Two years ago Miami was in a state of panic.
The Zika virus was reported to have infiltrated South Florida. Zika is a mosquito transmitted virus that could allegedly cause serious illness and severe deformation to unborn fetuses. To remedy this infestation Miami-Dade County sprayed an insecticide out of airplanes in densely populated areas like South Beach and Wynwood. Unfortunately the insecticide they used, Naled, also allegedly causes serious illness and severe deformation to unborn fetuses.
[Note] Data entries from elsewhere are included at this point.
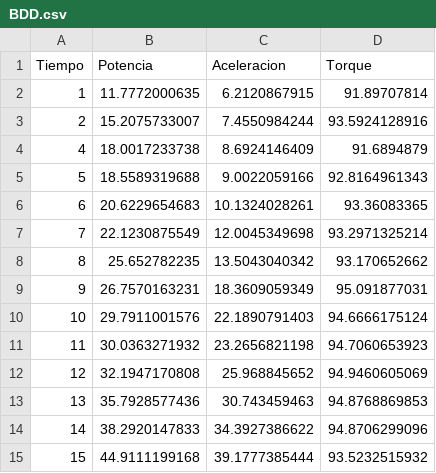
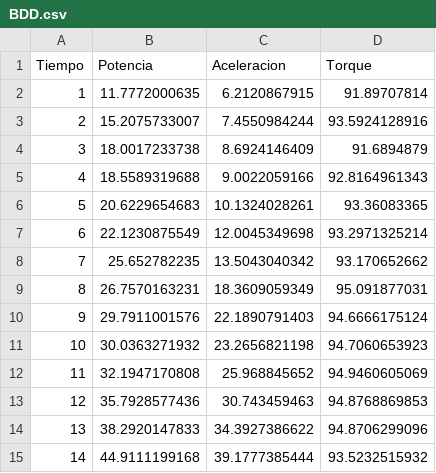
Before and after one commit to Ivo1r/finalt, a CSV file: BDD.csv, drawn as a sheet.

Commit message:
Add files via upload

```diff
--- a/BDD.csv
+++ b/BDD.csv
@@ -3,13 +3,13 @@ Tiempo,Potencia,Aceleracion,Torque
 2,15.2075733007,7.4550984244,93.5924128916
-4,18.0017233738,8.6924146409,91.6894879
-5,18.5589319688,9.0022059166,92.8164961343
-6,20.6229654683,10.1324028261,93.36083365
-7,22.1230875549,12.0045349698,93.2971325214
-8,25.652782235,13.5043040342,93.170652662
-9,26.7570163231,18.3609059349,95.091877031
-10,29.7911001576,22.1890791403,94.6666175124
-11,30.0363271932,23.2656821198,94.7060653923
-12,32.1947170808,25.968845652,94.9460605069
-13,35.7928577436,30.743459463,94.8768869853
-14,38.2920147833,34.3927386622,94.8706299096
-15,44.9111199168,39.1777385444,93.5232515932
+3,18.0017233738,8.6924146409,91.6894879
+4,18.5589319688,9.0022059166,92.8164961343
+5,20.6229654683,10.1324028261,93.36083365
+6,22.1230875549,12.0045349698,93.2971325214
+7,25.652782235,13.5043040342,93.170652662
+8,26.7570163231,18.3609059349,95.091877031
+9,29.7911001576,22.1890791403,94.6666175124
+10,30.0363271932,23.2656821198,94.7060653923
+11,32.1947170808,25.968845652,94.9460605069
+12,35.7928577436,30.743459463,94.8768869853
+13,38.2920147833,34.3927386622,94.8706299096
+14,44.9111199168,39.1777385444,93.5232515932
```
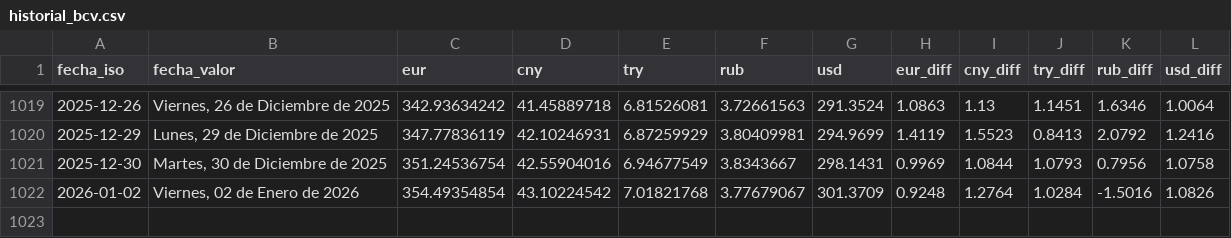
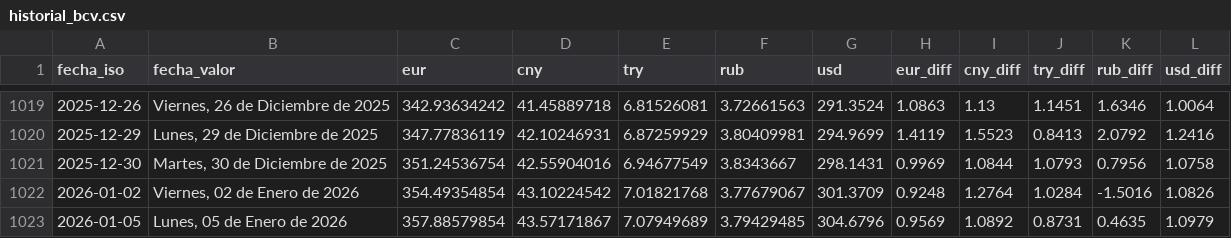
Before and after one commit to ESuarezPeraza/API-BCV, a CSV file: historial_bcv.csv, drawn as a sheet; only a part is shown, gaps mark what is left out.

Commit message:
Actualización automática de tasa BCV

```diff
--- a/historial_bcv.csv
+++ b/historial_bcv.csv
@@ -1022 +1022,2 @@ fecha_iso,fecha_valor,eur,cny,try,rub,usd,eur_diff,cny_diff,try_diff,rub_diff,us
 2026-01-02,"Viernes, 02 de Enero de 2026",354.49354854,43.10224542,7.01821768,3.77679067,301.3709,0.9248,1.2764,1.0284,-1.5016,1.0826
+2026-01-05,"Lunes, 05 de Enero de 2026",357.88579854,43.57171867,7.07949689,3.79429485,304.6796,0.9569,1.0892,0.8731,0.4635,1.0979
```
The local, national, and international media had a field day with this epidemic. If you were a news junkie you could be led to believe that a generation of Miami babies would be born with abnormal sized heads, as a supposed result of a mother being infected with Zika. Although I’m grateful to not have met anyone afflicted by Zika, there were repercussions to this panic. I personally know of two families who left Miami out of fear their unborn baby could suffer. One family was scared of Zika, the other of Naled. Neither family has returned.
I also know of local business owners who expressed fear of having to close down their Wynwood businesses due to the lack of tourism out of fear for Zika. One of these business did close down.
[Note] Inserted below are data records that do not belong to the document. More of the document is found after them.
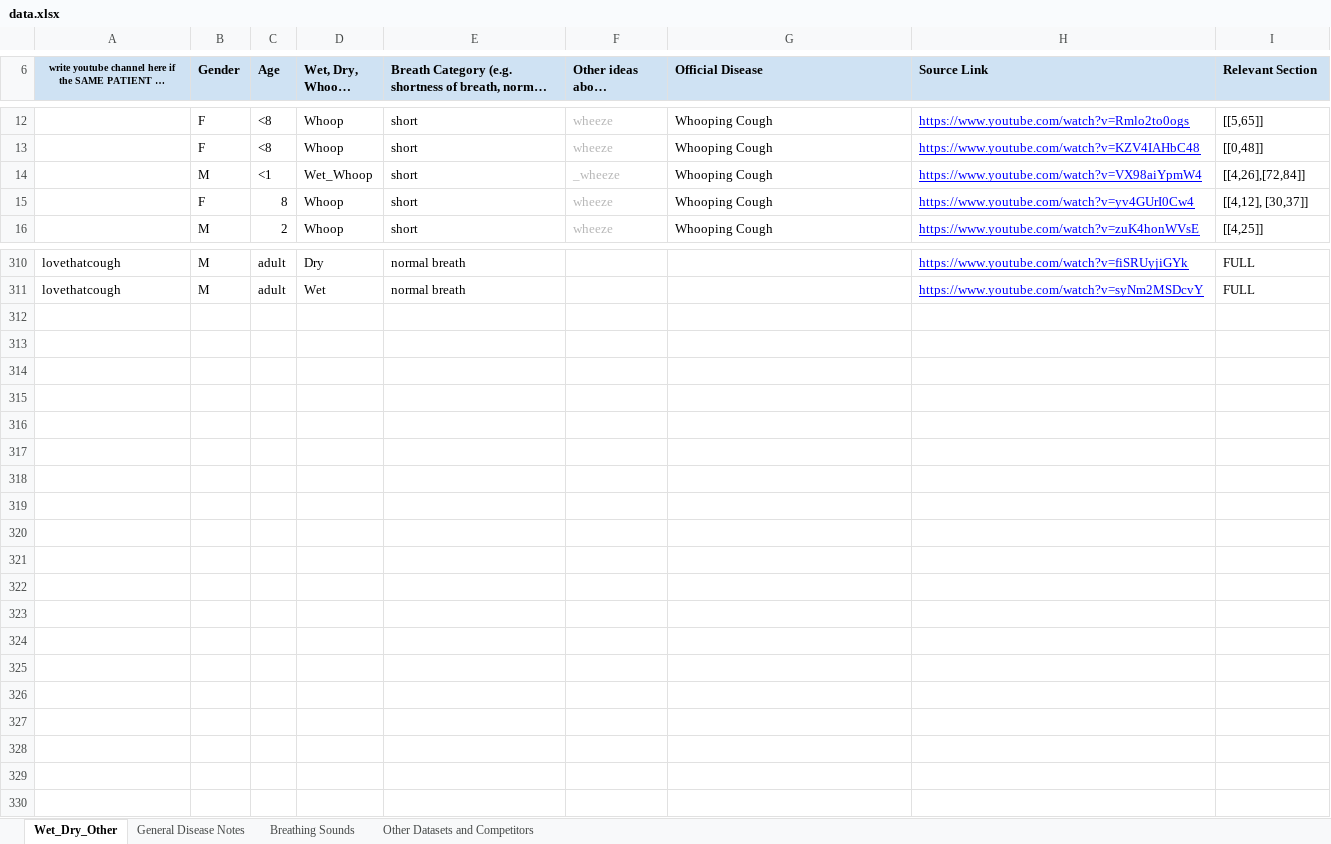
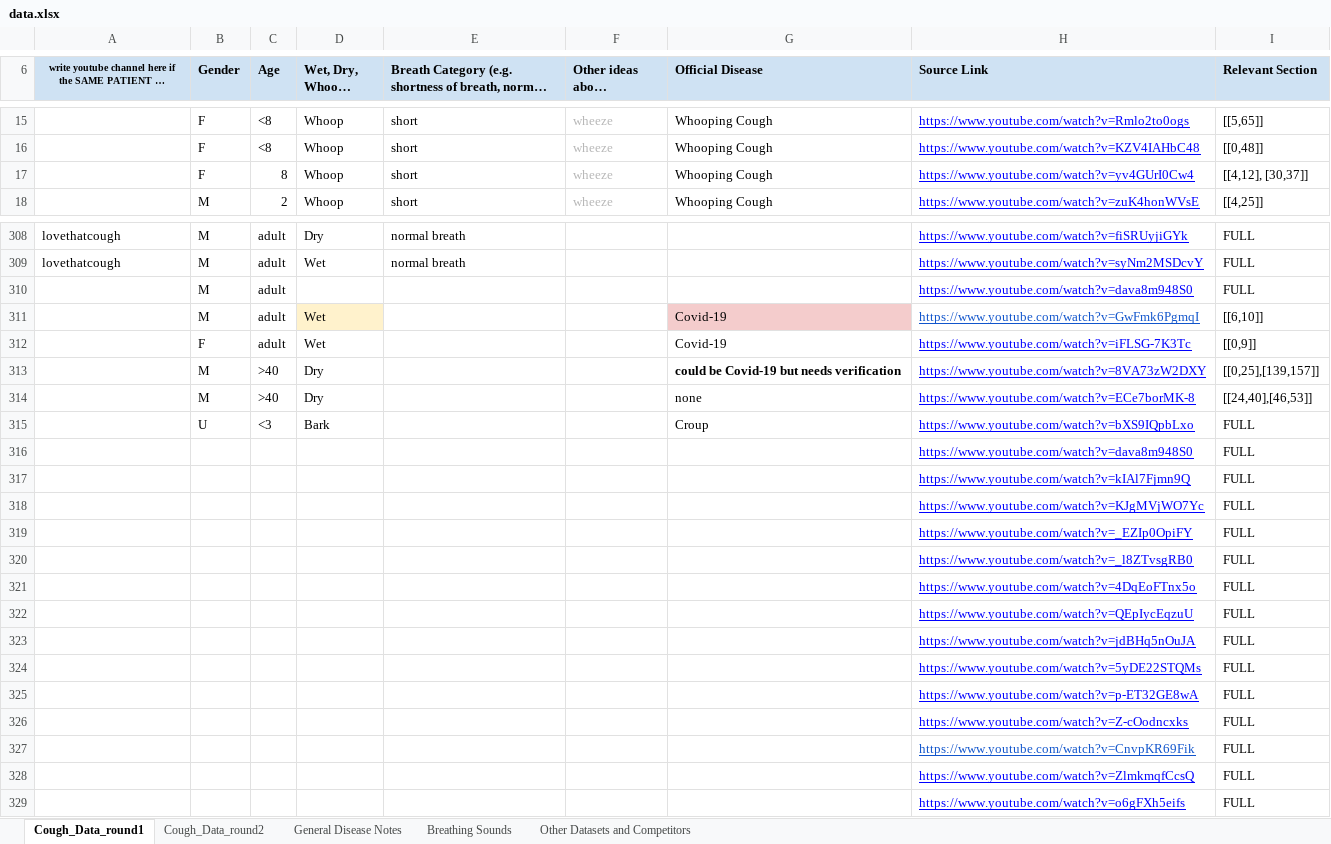
Before and after one commit to Konect-Co/cospect, an Excel workbook: GenData/data.xlsx, sheet Cough_Data_round1, drawn as a sheet; only a part is shown, gaps mark what is left out; long unchanged cells end in …; values as stored, in another font and other column widths than the file's, no borders; charts and pictures and conditional formats not drawn; removed rows and columns are numbered as before the commit, all else as after; the diff covers the shown part only; the diff names each change by its address in the sheet, - before the commit and + after, or states it on an @@ line.

```diff
--- a/GenData/data.xlsx (sheet Cough_Data_round1)
+++ b/GenData/data.xlsx (sheet Cough_Data_round1)
-sheet tab: Wet_Dry_Other
+sheet tab: Cough_Data_round1
+sheet tab: Cough_Data_round2
-row 14:  | M | <1 | Wet_Whoop | short | _wheeze | Whooping Cough | https://www.youtube.com/watch?v=VX98aiYpmW4 | [[4,26],[72,84]]
+row 310:  | M | adult |  |  |  |  | https://www.youtube.com/watch?v=dava8m948S0 | FULL
+row 311:  | M | adult | Wet |  |  | Covid-19 | https://www.youtube.com/watch?v=GwFmk6PgmqI | [[6,10]]
+row 312:  | F | adult | Wet |  |  | Covid-19 | https://www.youtube.com/watch?v=iFLSG-7K3Tc | [[0,9]]
+row 313:  | M | >40 | Dry |  |  | could be Covid-19 but needs verification | https://www.youtube.com/watch?v=8VA73zW2DXY | [[0,25],[139,157]]
+row 314:  | M | >40 | Dry |  |  | none | https://www.youtube.com/watch?v=ECe7borMK-8 | [[24,40],[46,53]]
+row 315:  | U | <3 | Bark |  |  | Croup | https://www.youtube.com/watch?v=bXS9IQpbLxo | FULL
+row 316:  |  |  |  |  |  |  | https://www.youtube.com/watch?v=dava8m948S0 | FULL
+row 317:  |  |  |  |  |  |  | https://www.youtube.com/watch?v=kIAl7Fjmn9Q | FULL
+row 318:  |  |  |  |  |  |  | https://www.youtube.com/watch?v=KJgMVjWO7Yc | FULL
+row 319:  |  |  |  |  |  |  | https://www.youtube.com/watch?v=_EZIp0OpiFY | FULL
+row 320:  |  |  |  |  |  |  | https://www.youtube.com/watch?v=_l8ZTvsgRB0 | FULL
+row 321:  |  |  |  |  |  |  | https://www.youtube.com/watch?v=4DqEoFTnx5o | FULL
+row 322:  |  |  |  |  |  |  | https://www.youtube.com/watch?v=QEpIycEqzuU | FULL
+row 323:  |  |  |  |  |  |  | https://www.youtube.com/watch?v=jdBHq5nOuJA | FULL
+row 324:  |  |  |  |  |  |  | https://www.youtube.com/watch?v=5yDE22STQMs | FULL
+row 325:  |  |  |  |  |  |  | https://www.youtube.com/watch?v=p-ET32GE8wA | FULL
+row 326:  |  |  |  |  |  |  | https://www.youtube.com/watch?v=Z-cOodncxks | FULL
+row 327:  |  |  |  |  |  |  | https://www.youtube.com/watch?v=CnvpKR69Fik | FULL
+row 328:  |  |  |  |  |  |  | https://www.youtube.com/watch?v=ZlmkmqfCcsQ | FULL
+row 329:  |  |  |  |  |  |  | https://www.youtube.com/watch?v=o6gFXh5eifs | FULL
```
Also changed, not shown: 1 removed row, 3 moved rows and 8 edited cells elsewhere in this sheet, charts or pictures, 45 other files.
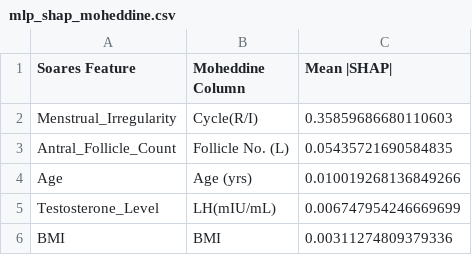
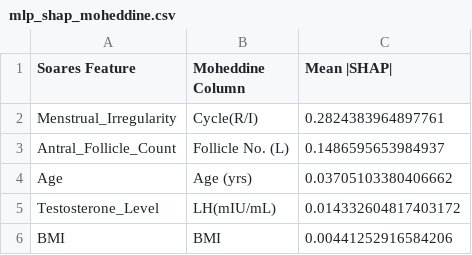
Before and after one commit to ST10252746/ST10252746_RPDA8412_PCOS_Classification, a CSV file: outputs/tables/mlp_shap_moheddine.csv, drawn as a sheet.

```diff
--- a/outputs/tables/mlp_shap_moheddine.csv
+++ b/outputs/tables/mlp_shap_moheddine.csv
@@ -1,6 +1,6 @@
 Soares Feature,Moheddine Column,Mean |SHAP|
-Menstrual_Irregularity,Cycle(R/I),0.35859686680110603
-Antral_Follicle_Count,Follicle No. (L),0.05435721690584835
-Age, Age (yrs),0.010019268136849266
-Testosterone_Level,LH(mIU/mL),0.006747954246669699
-BMI,BMI,0.00311274809379336
+Menstrual_Irregularity,Cycle(R/I),0.2824383964897761
+Antral_Follicle_Count,Follicle No. (L),0.1486595653984937
+Age, Age (yrs),0.03705103380406662
+Testosterone_Level,LH(mIU/mL),0.014332604817403172
+BMI,BMI,0.00441252916584206
```
Also changed, not shown: outputs/tables/comparative_performance_table.csv, outputs/tables/eda_preprocessing_decisions.csv, 28 other files.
But two years have passed since the Zika scare of 2016 and there hasn’t been a follow-up from local or national media. The Center for Disease Control reported that as of June 2, 2017, Florida was no longer considered a Zika cautionary area. If the actions of our government saved us from an epidemic shouldn’t this be considered a medical and scientific breakthrough that deserves to be celebrated as a victory for civilization? But if the fears were overblown and sensationalized and our population was unnecessarily exposed to a cancerous insecticide like Naled shouldn’t heads be rolling?
In an ideal world the media exists to educate and inform as well as entertain. But the easiest way to get viewers on stations and clicks on websites is to prey upon anxieties.
If you’re going to cry wolf, you owe it to the villagers to admit whether the wolf was imagined or not.
This article was filed by David Rolland, author of The End of the Century.